Saved entries
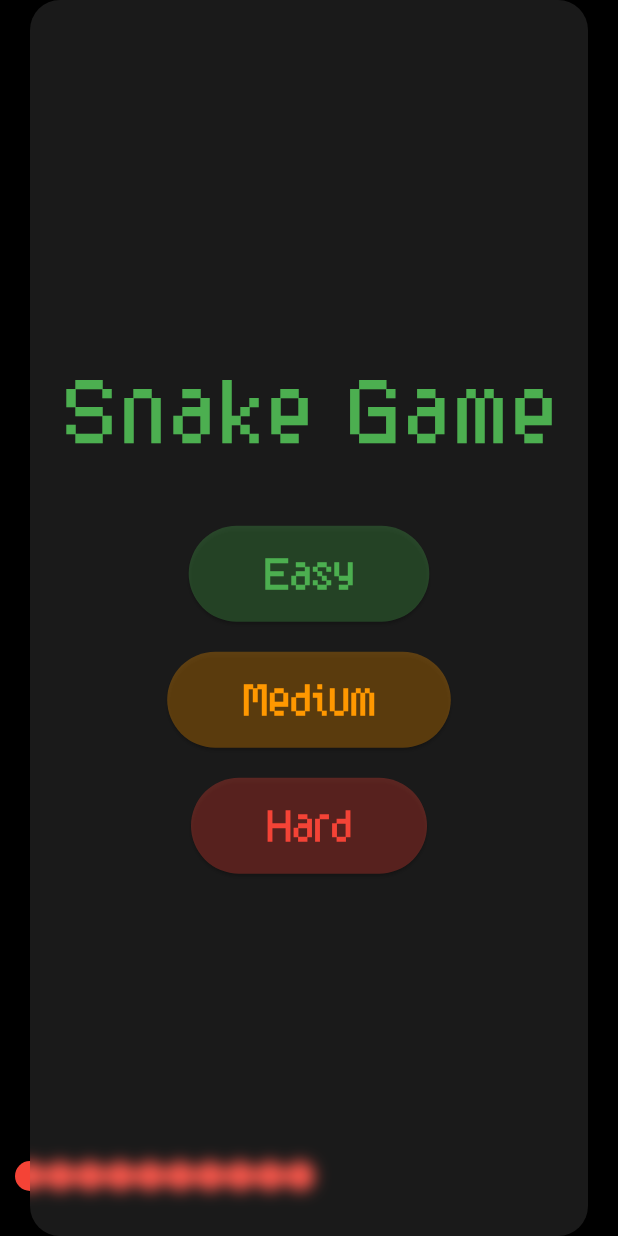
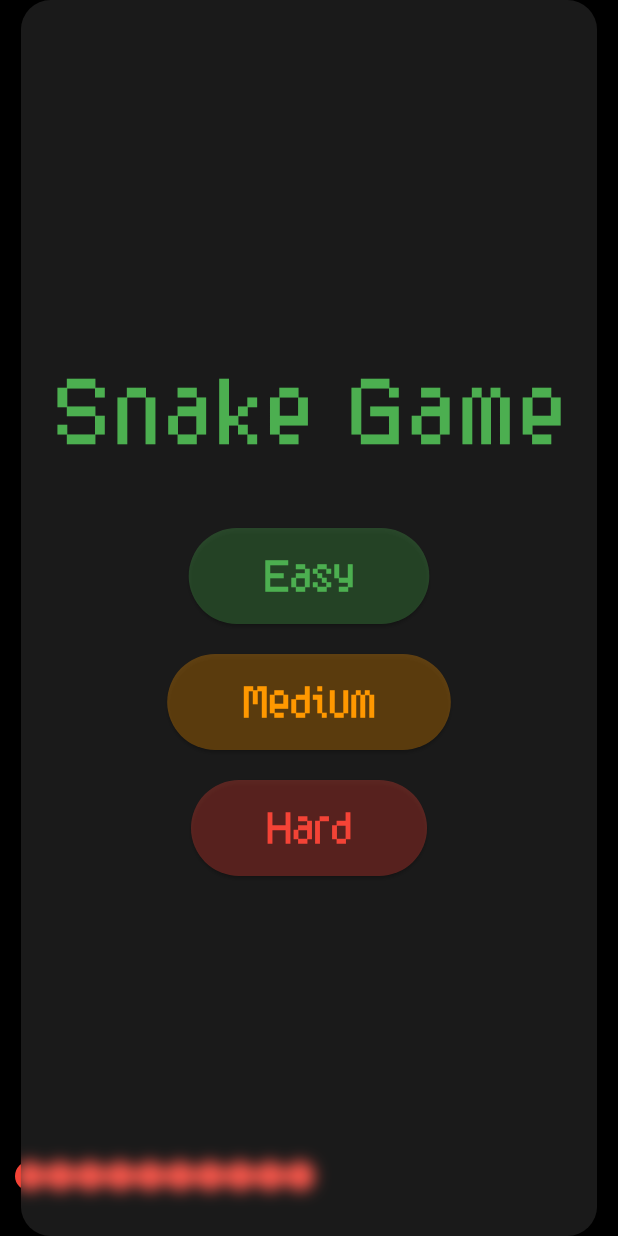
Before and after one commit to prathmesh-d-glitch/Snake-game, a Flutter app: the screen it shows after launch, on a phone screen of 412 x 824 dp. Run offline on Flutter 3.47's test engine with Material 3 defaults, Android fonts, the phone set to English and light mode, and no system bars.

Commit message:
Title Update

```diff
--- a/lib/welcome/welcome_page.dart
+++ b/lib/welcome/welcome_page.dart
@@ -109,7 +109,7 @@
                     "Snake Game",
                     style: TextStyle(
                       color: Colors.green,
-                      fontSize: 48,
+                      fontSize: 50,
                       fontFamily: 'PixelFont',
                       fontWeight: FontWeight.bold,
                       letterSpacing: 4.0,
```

* * *

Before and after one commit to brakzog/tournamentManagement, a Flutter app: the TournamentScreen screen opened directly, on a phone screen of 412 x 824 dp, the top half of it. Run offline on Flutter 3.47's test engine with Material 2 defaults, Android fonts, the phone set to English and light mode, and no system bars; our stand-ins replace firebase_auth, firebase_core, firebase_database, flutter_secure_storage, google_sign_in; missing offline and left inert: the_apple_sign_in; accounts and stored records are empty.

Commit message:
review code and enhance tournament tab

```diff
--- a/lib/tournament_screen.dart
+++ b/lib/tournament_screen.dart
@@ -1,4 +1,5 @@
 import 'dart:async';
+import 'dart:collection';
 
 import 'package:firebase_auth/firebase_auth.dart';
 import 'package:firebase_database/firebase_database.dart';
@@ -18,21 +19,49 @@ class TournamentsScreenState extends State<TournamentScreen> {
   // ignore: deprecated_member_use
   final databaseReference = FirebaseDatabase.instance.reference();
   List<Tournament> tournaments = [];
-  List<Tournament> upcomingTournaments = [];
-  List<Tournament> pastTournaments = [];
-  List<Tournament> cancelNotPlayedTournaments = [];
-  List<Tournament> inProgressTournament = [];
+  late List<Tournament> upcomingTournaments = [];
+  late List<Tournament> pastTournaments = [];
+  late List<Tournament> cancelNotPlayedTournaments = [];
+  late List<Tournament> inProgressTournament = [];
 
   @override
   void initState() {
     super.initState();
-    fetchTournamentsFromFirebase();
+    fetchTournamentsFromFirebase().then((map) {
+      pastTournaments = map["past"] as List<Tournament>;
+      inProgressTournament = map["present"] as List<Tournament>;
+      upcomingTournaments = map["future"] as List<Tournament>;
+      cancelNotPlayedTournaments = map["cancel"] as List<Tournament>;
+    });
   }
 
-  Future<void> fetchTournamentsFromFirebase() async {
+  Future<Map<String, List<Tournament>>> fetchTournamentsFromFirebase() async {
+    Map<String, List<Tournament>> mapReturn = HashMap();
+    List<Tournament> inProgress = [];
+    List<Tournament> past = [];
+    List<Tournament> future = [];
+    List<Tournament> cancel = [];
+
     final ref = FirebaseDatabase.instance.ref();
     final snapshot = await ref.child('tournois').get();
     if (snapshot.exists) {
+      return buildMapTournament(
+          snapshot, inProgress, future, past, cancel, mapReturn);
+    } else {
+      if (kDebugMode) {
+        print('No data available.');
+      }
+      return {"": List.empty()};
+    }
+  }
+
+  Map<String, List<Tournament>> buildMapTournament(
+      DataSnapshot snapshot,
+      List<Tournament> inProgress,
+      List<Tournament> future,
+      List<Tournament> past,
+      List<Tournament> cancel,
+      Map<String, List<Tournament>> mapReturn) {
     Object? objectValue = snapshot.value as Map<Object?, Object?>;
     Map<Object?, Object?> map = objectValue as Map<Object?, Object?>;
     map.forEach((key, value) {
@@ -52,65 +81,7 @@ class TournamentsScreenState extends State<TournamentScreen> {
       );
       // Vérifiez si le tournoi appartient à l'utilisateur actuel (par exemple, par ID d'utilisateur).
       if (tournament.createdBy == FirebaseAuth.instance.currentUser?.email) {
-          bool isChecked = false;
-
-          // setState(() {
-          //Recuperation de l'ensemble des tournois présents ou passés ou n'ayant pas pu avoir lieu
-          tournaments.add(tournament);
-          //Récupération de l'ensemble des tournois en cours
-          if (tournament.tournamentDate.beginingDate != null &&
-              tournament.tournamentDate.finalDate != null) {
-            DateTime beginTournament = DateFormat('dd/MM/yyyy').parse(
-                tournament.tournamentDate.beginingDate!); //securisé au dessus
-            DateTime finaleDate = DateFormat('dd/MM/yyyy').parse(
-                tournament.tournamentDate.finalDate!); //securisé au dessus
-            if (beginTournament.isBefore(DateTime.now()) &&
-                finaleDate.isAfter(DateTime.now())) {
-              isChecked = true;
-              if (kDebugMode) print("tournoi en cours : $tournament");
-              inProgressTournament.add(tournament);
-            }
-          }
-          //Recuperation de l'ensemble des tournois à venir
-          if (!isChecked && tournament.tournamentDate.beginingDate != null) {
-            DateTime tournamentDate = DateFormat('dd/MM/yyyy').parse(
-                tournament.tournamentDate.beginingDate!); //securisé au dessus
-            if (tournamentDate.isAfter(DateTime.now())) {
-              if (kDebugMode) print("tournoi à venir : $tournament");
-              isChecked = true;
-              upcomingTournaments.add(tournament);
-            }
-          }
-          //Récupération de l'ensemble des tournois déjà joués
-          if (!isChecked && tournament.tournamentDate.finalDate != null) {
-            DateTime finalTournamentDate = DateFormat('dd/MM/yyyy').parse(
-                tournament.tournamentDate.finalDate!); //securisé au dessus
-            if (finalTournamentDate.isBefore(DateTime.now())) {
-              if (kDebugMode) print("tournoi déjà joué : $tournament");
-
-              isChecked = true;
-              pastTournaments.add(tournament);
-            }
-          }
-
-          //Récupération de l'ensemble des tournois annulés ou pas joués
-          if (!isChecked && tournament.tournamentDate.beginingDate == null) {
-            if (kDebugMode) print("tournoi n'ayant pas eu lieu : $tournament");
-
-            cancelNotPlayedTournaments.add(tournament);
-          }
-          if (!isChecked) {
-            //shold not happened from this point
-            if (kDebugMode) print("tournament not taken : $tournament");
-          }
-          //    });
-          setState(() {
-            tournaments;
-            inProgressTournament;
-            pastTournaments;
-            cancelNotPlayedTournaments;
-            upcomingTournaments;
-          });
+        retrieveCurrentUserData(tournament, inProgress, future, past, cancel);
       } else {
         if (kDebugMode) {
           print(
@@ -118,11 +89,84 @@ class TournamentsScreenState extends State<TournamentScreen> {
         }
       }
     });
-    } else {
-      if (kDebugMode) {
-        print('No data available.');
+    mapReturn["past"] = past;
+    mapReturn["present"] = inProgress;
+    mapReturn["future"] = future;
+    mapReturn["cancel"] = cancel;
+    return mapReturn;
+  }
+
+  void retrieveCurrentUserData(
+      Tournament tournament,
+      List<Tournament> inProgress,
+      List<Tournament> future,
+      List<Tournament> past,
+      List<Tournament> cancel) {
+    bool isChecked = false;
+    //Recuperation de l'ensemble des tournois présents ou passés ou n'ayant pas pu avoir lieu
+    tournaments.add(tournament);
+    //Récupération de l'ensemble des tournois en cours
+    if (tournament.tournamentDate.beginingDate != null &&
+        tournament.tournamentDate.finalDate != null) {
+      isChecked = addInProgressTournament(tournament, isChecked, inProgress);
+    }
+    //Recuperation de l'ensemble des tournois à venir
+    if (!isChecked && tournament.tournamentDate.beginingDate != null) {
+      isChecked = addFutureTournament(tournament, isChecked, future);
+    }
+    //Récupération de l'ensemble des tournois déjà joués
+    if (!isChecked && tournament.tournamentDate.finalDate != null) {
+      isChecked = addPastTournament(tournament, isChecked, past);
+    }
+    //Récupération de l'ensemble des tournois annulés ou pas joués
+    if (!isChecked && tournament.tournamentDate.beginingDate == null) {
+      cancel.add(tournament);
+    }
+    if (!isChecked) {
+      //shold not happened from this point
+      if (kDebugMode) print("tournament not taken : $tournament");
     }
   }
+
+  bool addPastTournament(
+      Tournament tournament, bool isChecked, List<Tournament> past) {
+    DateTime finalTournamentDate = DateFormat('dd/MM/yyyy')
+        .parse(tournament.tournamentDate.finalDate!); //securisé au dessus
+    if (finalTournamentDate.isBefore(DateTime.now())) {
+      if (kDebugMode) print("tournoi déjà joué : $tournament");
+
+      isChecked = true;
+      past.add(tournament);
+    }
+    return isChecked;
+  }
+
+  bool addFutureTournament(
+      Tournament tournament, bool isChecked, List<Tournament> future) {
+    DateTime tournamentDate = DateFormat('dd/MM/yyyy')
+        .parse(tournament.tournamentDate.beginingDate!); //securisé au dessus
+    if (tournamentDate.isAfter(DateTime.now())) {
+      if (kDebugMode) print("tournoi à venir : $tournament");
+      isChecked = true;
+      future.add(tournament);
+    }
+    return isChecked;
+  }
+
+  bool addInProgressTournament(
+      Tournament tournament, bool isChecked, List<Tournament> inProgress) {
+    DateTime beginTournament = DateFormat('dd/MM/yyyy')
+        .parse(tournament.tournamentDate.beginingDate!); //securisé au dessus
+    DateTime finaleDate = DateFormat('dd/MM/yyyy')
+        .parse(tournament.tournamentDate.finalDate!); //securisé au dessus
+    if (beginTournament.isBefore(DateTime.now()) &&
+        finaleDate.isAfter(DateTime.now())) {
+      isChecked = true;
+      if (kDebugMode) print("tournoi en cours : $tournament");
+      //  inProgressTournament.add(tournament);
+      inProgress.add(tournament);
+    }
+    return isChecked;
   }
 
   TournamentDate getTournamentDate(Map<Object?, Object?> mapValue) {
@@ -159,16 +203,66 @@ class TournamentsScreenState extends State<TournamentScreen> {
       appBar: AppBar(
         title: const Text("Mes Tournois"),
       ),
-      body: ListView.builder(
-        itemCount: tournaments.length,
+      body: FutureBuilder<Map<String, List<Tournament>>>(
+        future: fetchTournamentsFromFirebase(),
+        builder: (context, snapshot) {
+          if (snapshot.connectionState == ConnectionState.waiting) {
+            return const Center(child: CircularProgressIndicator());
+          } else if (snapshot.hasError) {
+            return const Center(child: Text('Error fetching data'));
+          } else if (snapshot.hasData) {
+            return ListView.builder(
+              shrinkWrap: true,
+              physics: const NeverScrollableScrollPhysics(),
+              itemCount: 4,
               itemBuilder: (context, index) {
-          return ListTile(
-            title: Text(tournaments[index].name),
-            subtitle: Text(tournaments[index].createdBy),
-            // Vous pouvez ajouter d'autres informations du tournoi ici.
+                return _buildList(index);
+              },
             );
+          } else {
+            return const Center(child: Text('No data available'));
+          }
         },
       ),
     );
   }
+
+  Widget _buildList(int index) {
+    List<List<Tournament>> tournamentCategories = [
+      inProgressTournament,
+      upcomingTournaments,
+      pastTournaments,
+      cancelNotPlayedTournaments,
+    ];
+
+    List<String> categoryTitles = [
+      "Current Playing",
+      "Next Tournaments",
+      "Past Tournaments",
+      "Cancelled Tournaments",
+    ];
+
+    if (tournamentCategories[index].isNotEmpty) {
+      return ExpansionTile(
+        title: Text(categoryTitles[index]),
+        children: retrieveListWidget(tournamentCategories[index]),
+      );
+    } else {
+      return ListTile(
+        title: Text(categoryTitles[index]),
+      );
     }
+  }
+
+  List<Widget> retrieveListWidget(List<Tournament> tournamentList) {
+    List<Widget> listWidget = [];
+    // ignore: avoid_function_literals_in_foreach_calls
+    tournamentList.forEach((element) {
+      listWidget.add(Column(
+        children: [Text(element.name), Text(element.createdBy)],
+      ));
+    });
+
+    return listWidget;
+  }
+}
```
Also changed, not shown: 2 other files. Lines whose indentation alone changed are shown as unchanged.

==

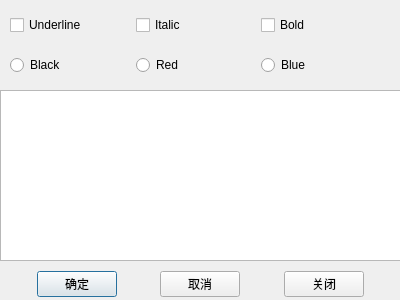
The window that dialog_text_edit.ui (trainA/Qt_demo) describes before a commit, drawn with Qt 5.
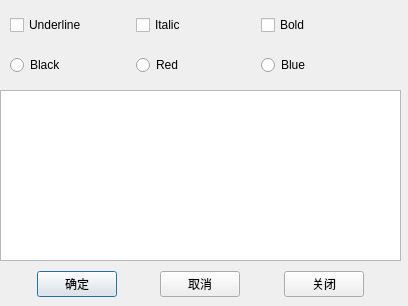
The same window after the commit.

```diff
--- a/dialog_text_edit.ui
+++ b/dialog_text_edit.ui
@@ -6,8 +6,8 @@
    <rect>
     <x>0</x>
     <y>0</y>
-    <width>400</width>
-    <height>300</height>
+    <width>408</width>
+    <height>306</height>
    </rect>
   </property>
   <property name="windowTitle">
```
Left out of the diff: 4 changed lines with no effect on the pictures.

Exercise description
Copy all lines from the data that hold the word "addInProgressTournament".

The completed task
+      isChecked = addInProgressTournament(tournament, isChecked, inProgress);
+  bool addInProgressTournament(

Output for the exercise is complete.